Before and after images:
+ + + +

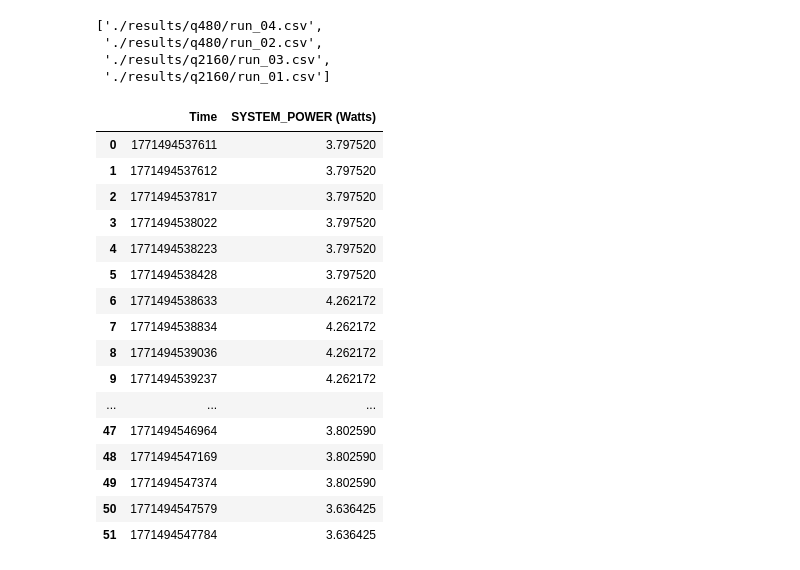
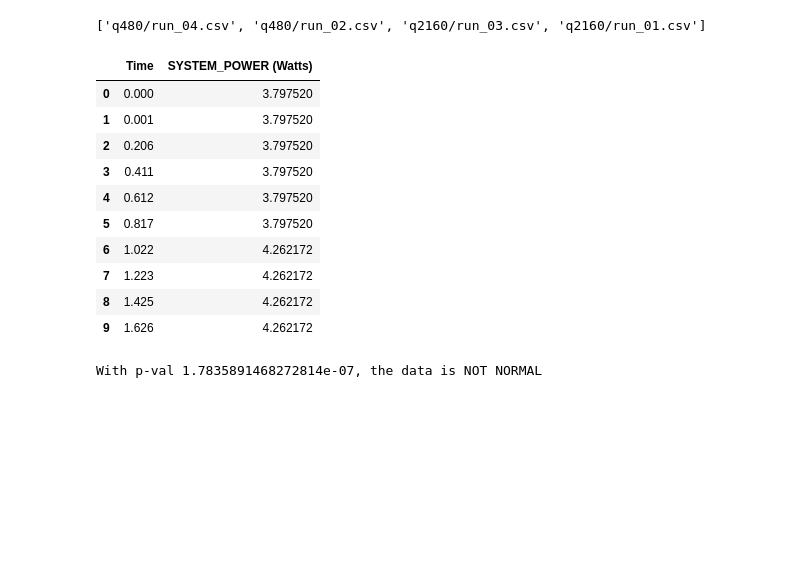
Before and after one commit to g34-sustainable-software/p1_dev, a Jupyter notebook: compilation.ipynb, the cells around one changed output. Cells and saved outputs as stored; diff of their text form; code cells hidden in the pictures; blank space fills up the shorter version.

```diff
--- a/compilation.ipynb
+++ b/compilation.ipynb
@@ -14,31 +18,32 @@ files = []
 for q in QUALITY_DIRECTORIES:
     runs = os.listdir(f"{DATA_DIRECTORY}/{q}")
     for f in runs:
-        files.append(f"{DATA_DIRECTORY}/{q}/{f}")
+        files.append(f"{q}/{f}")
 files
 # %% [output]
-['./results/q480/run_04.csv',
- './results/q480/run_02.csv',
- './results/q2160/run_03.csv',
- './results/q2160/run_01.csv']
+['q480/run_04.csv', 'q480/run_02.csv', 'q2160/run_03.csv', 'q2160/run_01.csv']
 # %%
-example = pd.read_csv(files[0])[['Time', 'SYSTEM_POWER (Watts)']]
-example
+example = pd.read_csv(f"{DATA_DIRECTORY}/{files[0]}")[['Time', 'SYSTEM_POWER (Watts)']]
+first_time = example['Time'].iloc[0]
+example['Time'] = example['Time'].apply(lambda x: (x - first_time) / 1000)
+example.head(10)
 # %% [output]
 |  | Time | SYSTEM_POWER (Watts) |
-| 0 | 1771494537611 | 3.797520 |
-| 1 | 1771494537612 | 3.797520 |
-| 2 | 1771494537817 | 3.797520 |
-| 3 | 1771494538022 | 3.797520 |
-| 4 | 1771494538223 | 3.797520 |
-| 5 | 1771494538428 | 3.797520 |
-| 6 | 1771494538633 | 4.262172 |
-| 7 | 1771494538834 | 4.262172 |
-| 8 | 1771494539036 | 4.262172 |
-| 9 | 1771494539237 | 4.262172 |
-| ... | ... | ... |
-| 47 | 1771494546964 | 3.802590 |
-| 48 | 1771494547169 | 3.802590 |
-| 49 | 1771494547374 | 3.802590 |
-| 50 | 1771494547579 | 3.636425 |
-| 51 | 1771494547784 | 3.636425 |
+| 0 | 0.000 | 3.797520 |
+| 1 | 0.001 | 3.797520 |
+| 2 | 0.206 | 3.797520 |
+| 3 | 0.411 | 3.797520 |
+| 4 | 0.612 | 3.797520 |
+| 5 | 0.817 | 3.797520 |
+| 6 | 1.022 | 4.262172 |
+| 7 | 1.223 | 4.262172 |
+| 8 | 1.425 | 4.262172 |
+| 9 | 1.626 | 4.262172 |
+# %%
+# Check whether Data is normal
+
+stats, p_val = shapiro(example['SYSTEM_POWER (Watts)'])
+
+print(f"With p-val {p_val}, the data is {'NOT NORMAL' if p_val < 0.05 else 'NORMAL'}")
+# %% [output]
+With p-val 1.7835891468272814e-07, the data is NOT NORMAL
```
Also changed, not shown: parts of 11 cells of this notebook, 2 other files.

+ + + +

PROBLEM STATEMENT:
Restate the data word for word without pictures.

RESPONSE TO THIS TASK:
Before and after one commit to g34-sustainable-software/p1_dev, a Jupyter notebook: compilation.ipynb, the cells around one changed output. Cells and saved outputs as stored; diff of their text form; code cells hidden in the pictures; blank space fills up the shorter version.

```diff
--- a/compilation.ipynb
+++ b/compilation.ipynb
@@ -14,31 +18,32 @@ files = []
 for q in QUALITY_DIRECTORIES:
     runs = os.listdir(f"{DATA_DIRECTORY}/{q}")
     for f in runs:
-        files.append(f"{DATA_DIRECTORY}/{q}/{f}")
+        files.append(f"{q}/{f}")
 files
 # %% [output]
-['./results/q480/run_04.csv',
- './results/q480/run_02.csv',
- './results/q2160/run_03.csv',
- './results/q2160/run_01.csv']
+['q480/run_04.csv', 'q480/run_02.csv', 'q2160/run_03.csv', 'q2160/run_01.csv']
 # %%
-example = pd.read_csv(files[0])[['Time', 'SYSTEM_POWER (Watts)']]
-example
+example = pd.read_csv(f"{DATA_DIRECTORY}/{files[0]}")[['Time', 'SYSTEM_POWER (Watts)']]
+first_time = example['Time'].iloc[0]
+example['Time'] = example['Time'].apply(lambda x: (x - first_time) / 1000)
+example.head(10)
 # %% [output]
 |  | Time | SYSTEM_POWER (Watts) |
-| 0 | 1771494537611 | 3.797520 |
-| 1 | 1771494537612 | 3.797520 |
-| 2 | 1771494537817 | 3.797520 |
-| 3 | 1771494538022 | 3.797520 |
-| 4 | 1771494538223 | 3.797520 |
-| 5 | 1771494538428 | 3.797520 |
-| 6 | 1771494538633 | 4.262172 |
-| 7 | 1771494538834 | 4.262172 |
-| 8 | 1771494539036 | 4.262172 |
-| 9 | 1771494539237 | 4.262172 |
-| ... | ... | ... |
-| 47 | 1771494546964 | 3.802590 |
-| 48 | 1771494547169 | 3.802590 |
-| 49 | 1771494547374 | 3.802590 |
-| 50 | 1771494547579 | 3.636425 |
-| 51 | 1771494547784 | 3.636425 |
+| 0 | 0.000 | 3.797520 |
+| 1 | 0.001 | 3.797520 |
+| 2 | 0.206 | 3.797520 |
+| 3 | 0.411 | 3.797520 |
+| 4 | 0.612 | 3.797520 |
+| 5 | 0.817 | 3.797520 |
+| 6 | 1.022 | 4.262172 |
+| 7 | 1.223 | 4.262172 |
+| 8 | 1.425 | 4.262172 |
+| 9 | 1.626 | 4.262172 |
+# %%
+# Check whether Data is normal
+
+stats, p_val = shapiro(example['SYSTEM_POWER (Watts)'])
+
+print(f"With p-val {p_val}, the data is {'NOT NORMAL' if p_val < 0.05 else 'NORMAL'}")
+# %% [output]
+With p-val 1.7835891468272814e-07, the data is NOT NORMAL
```
Also changed, not shown: parts of 11 cells of this notebook, 2 other files.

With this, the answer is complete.